Geo. Cunliffe has returned from spending a few days in Winnipeg.
Archie McDonnell has the gold fever and is going to the Pas to seek his fortune. If Archie makes good we will all get a piece of it.

Today in the Dauphin Herald – Jan 20 – 1910

1910 Jan 20 – Jammed to Death

Thos. Michael a teamster at one of Barrows lumber camps at Grandview, was jammed Tuesday between two sleigh loads of logs on a runway and crushed so badly that he died shortly after the accident. Dr. Shortreed brought him to the hospital here Wednesday morning and he expired shortly after arriving. He is an American and his home is in Wisconsin.

1910 Jan 20 – Fork River

The Rev. H.H. and Mrs. Scrase and Mrs. King visited Mowat and Oak Brae district last week.
Services are held at Mowat schoolhouse fortnightly by the Rev. H.H. Scrase regularly at 11 o’clock. The missioner welcomes everybody in the district to these services.
The Englishman’s rest at Fishing River is now opened with Mr. A.B. Hodgson in charge.
We are sorry to hear that Mr. W. Benner is down with typhoid fever. We hope to hear that he will soon be around again.
Some of our ratepayers would like to ask our Mossey River Council if the December meeting has been published or was it of so little importance being the wind up of the year we have not seen it yet.
Another matter under the old Reeve and council a yearly report was published and distributed to the ratepayers showing the amount awarded to each ward and how it was spent, the amount of salary and mileage to each councillor and the amount paid to each road commissioner for letting work and mileage in each ward. If such a report of 1909 were published it would prove interesting reading for the ratepayers. The auditors report printed on a piece of paper four inches square is not enough for the amount of taxes raised. E should have a fuller report gotten out by the Sec.-Treas. at the end of each year.

1910 Jan 20 – To the Editor of the Herald

SIR: – We notice in last week’s press our genial friend the Mowat correspondent, is on the war-path again after a couple of months rest. It is the ministers this time. He must be short of material when he says he seldom sees a minister now days.
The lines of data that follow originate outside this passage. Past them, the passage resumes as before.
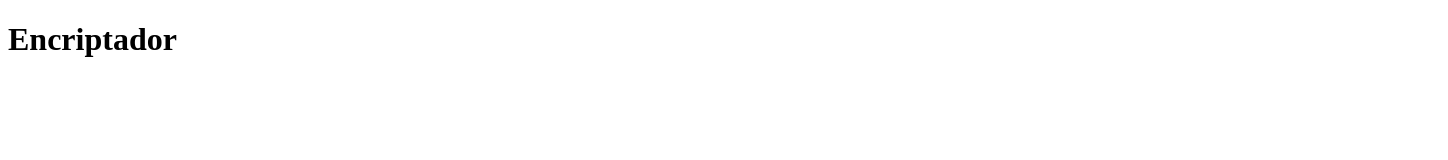
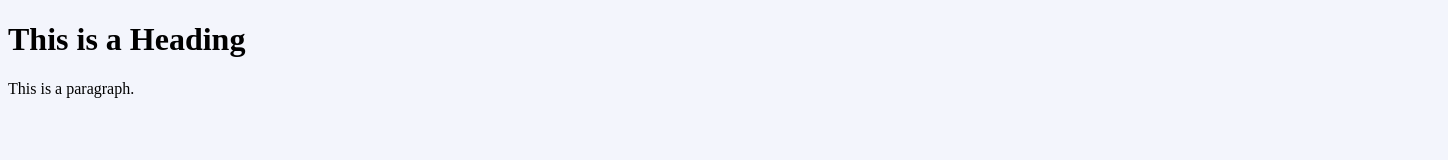
Before and after one commit to gamm10/Encriptador, a plain HTML site: page index.html in a window 1280 px wide. Shown: the whole page, 1448 px wide, since content can reach past the window. Drawn offline with Linux system fonts and the light colour scheme.

Commit message:
Uniendo el css al index

```diff
--- a/index.css
+++ b/index.css
@@ -0,0 +1,6 @@
+body {
+    position: relative;
+    width: 1440px;
+    height: 1024px;
+    background: #F3F5FC;
+  }
--- a/index.html
+++ b/index.html
@@ -1,12 +1,13 @@
 <!DOCTYPE html>
 <html lang="es">
   <head>
-    <meta charset="UTF-8" />
-    <meta http-equiv="X-UA-Compatible" content="IE=edge" />
-    <meta name="viewport" content="width=device-width, initial-scale=1.0" />
-    <title>Universidad HTML</title>
-  </head>
-  <body>
-    <h1>Encriptador</h1>
-  </body>
+    <title>Page Title</title>
+    <link href="index.css" rel="stylesheet" type="text/css" media="all">
+    </head>
+    <body>
+
+    <h1>This is a Heading</h1>
+    <p>This is a paragraph.</p>
+
+    </body>
 </html>
```
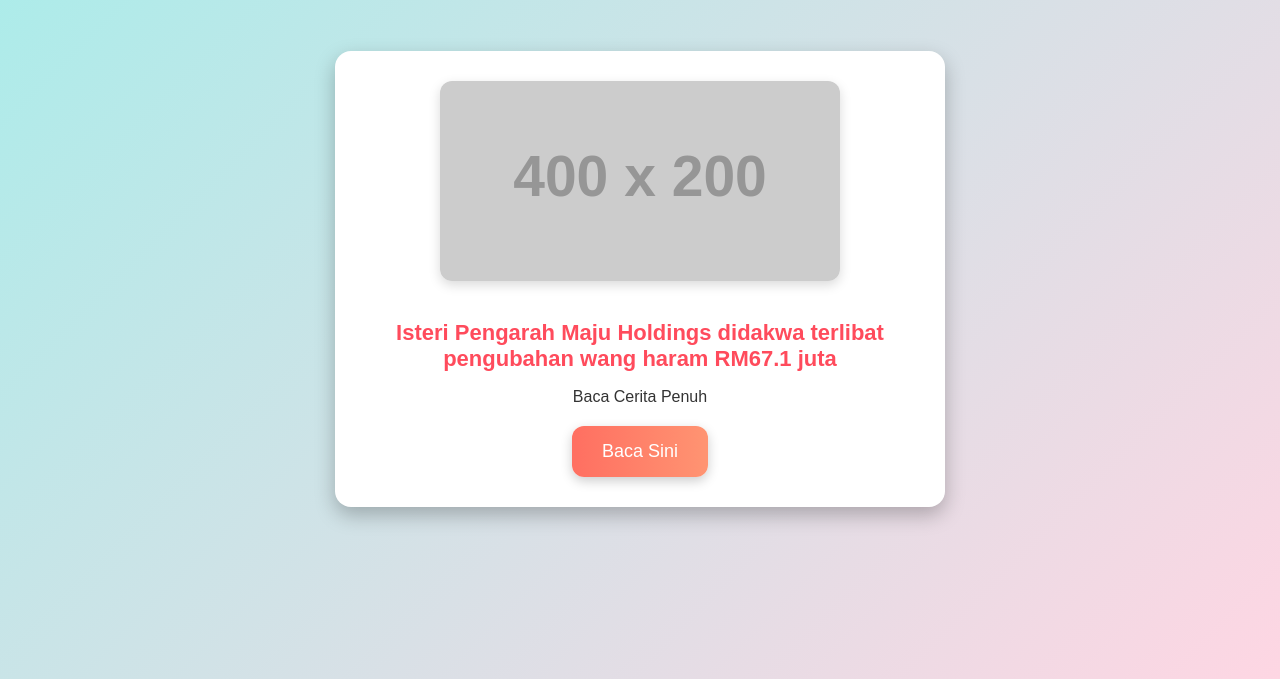
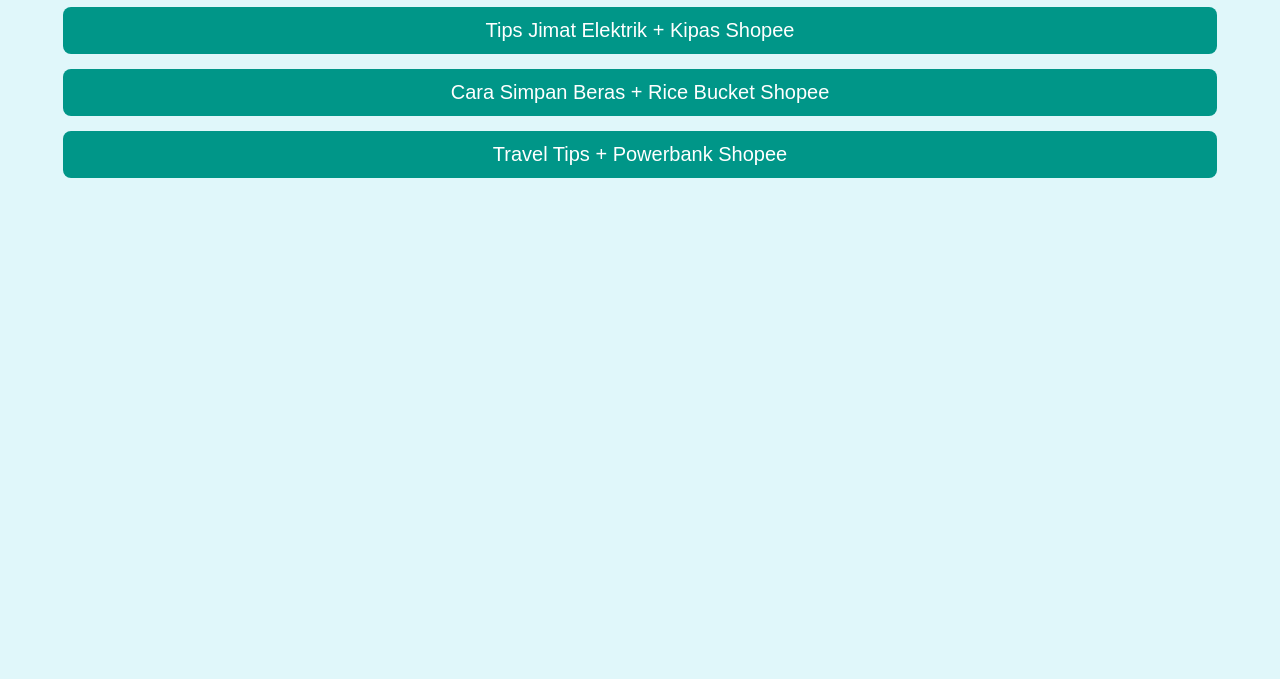
Before and after one commit to mi0280968-web/redirect, a plain HTML site: page index.html in a window 1280 px wide. Shown: the part 121-800 px from the top of the page. Drawn offline with Linux system fonts and the light colour scheme; placeholder pictures from the web are drawn by us.

Commit message:
Update index.html

```diff
--- a/index.html
+++ b/index.html
@@ -2,73 +2,18 @@
 <html lang="en">
 <head>
   <meta charset="UTF-8">
-  <title>Ketupat Tendang</title>
+  <title>Landing Page</title>
   <style>
-    body {
-      font-family: 'Arial', sans-serif;
-      /* Gradient background supaya nampak hidup */
-      background: linear-gradient(135deg, #a8edea, #fed6e3);
-      display: flex;
-      flex-direction: column;
-      justify-content: center;
-      align-items: center;
-      height: 100vh;
-      margin: 0;
-    }
-    .container {
-      background: #fff;
-      padding: 30px;
-      border-radius: 16px;
-      box-shadow: 0 8px 20px rgba(0,0,0,0.25); /* lebih shadow */
-      text-align: center;
-      max-width: 550px;
-      animation: fadeIn 1s ease-in-out;
-    }
-    h1 {
-      color: #ff4b5c;
-      font-size: 22px;
-      margin-bottom: 15px;
-    }
-    p {
-      color: #333;
-      font-size: 16px;
-      margin-bottom: 20px;
-    }
-    button {
-      padding: 15px 30px;
-      font-size: 18px;
-      border: none;
-      border-radius: 12px;
-      background: linear-gradient(90deg, #ff6f61, #ff9472);
-      color: white;
-      cursor: pointer;
-      box-shadow: 0 4px 12px rgba(0,0,0,0.2);
-      transition: all 0.3s ease;
-    }
-    button:hover {
-      transform: translateY(-3px);
-      box-shadow: 0 6px 15px rgba(0,0,0,0.3);
-    }
-    img {
-      max-width: 100%;
-      border-radius: 12px;
-      margin-bottom: 20px;
-      box-shadow: 0 4px 12px rgba(0,0,0,0.15);
-    }
-    @keyframes fadeIn {
-      from { opacity: 0; transform: translateY(-20px); }
-      to { opacity: 1; transform: translateY(0); }
-    }
+    body { font-family: Arial, sans-serif; background: #e0f7fa; text-align: center; padding: 40px; }
+    h1 { color: #00796b; }
+    a { display: block; margin: 15px; font-size: 20px; color: #fff; background: #009688; padding: 12px; border-radius: 8px; text-decoration: none; }
+    a:hover { background: #00695c; }
   </style>
 </head>
 <body>
-  <div class="container">
-    <img src="https://via.placeholder.com/400x200.png?text=Tips+Hebat" alt="Ketupat Tendang">
-    <h1>Isteri Pengarah Maju Holdings didakwa terlibat pengubahan wang haram RM67.1 juta</h1>
-    <p>Baca Cerita Penuh</p>
-    <button onclick="window.open('https://s.shopee.com.my/LdepK3JUh'); window.location.href='https://www.astroawani.com/berita-malaysia/isteri-pengarah-maju-holdings-didakwa-terlibat-pengubahan-wang-haram-rm671-juta-537640';">
-      Baca Sini
-    </button>
-  </div>
+  <h1>Welcome! Pilih Info</h1>
+  <a href="kipas.html">Tips Jimat Elektrik + Kipas Shopee</a>
+  <a href="rice.html">Cara Simpan Beras + Rice Bucket Shopee</a>
+  <a href="powerbank.html">Travel Tips + Powerbank Shopee</a>
 </body>
 </html>
```
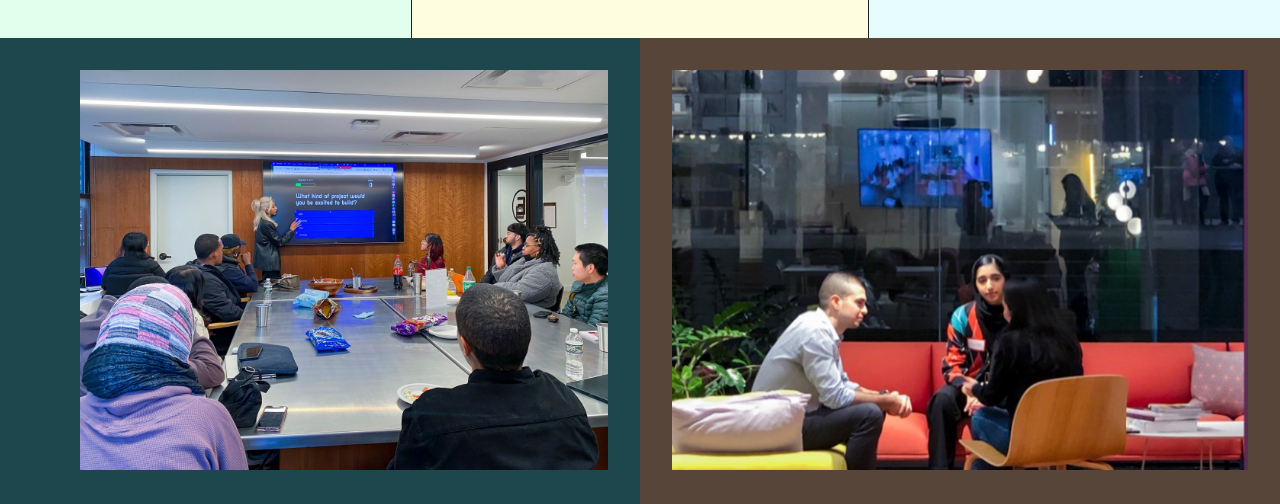
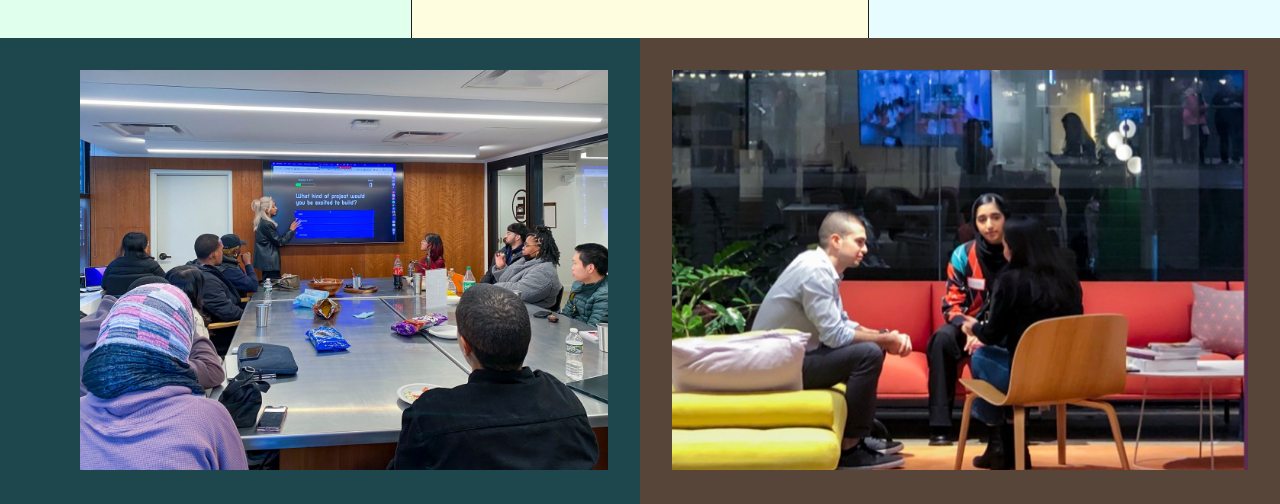
Before and after one commit to jellyfishing2346/project-alpaca, a React (Vite) app: page / in a window 1280 px wide. Shown: the part 2117-2621 px from the top of the page. Built offline with nearby package versions, Linux system fonts and the light colour scheme; no server answers.

Commit message:
Homepage hero: correct photo from the design

```diff
--- a/styles.css
+++ b/styles.css
@@ -928,3 +928,8 @@ html, body { margin:0; padding:0; }
 /* Footer: Programs and Get Involved links are spaced 16px apart in the design, the others 8px */
 .df-col:nth-child(2), .df-col:nth-child(3) { gap:16px; }
 .df-col:nth-child(2) h4, .df-col:nth-child(3) h4 { margin-bottom:8px; }
+
+/* Design framing: the Community Programs photo is cropped low (people + yellow sofa), not centered */
+.hm-prog-community .hm-prog-img { object-position:center 85%; }
+/* Space between testimonials and Get Involved matches the design (~47px) */
+.hm-community { padding-bottom:24px; }
```
Also changed, not shown: public/images/home/hero.jpg.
Where does the fault lie when a man attends divine worship only once or twice a year at most?
The English church ministers stationed here have held fortnightly services for ears at the Mowat schoolhouse, about two miles from our Mowat friend, except when roads were impassable to walk or drive. The majority of the people have been visited three or more times a year considering he has to walk unless come friend drives him occasionally. I consider our minister has done his duty well and if there is any kick coming it is from the ministers for the indifference a great many people show regarding church matters and as to the way they are carried on and how the ministers of bot denominations get around to the different stations they are expected to preach and visit in fair or stormy weather, in a large field like ours, comprising Fork River, Mowat, Winnipegosis and Sifton. Let us put ourselves in these men’s places. Would we put up with the same hardship on the small salary we dole out to them? I say no, we would not. Then let us help them instead of grousing. The great secret of help is encouragement.

Wm. King.
Minister’s Warden and Fin. Sec.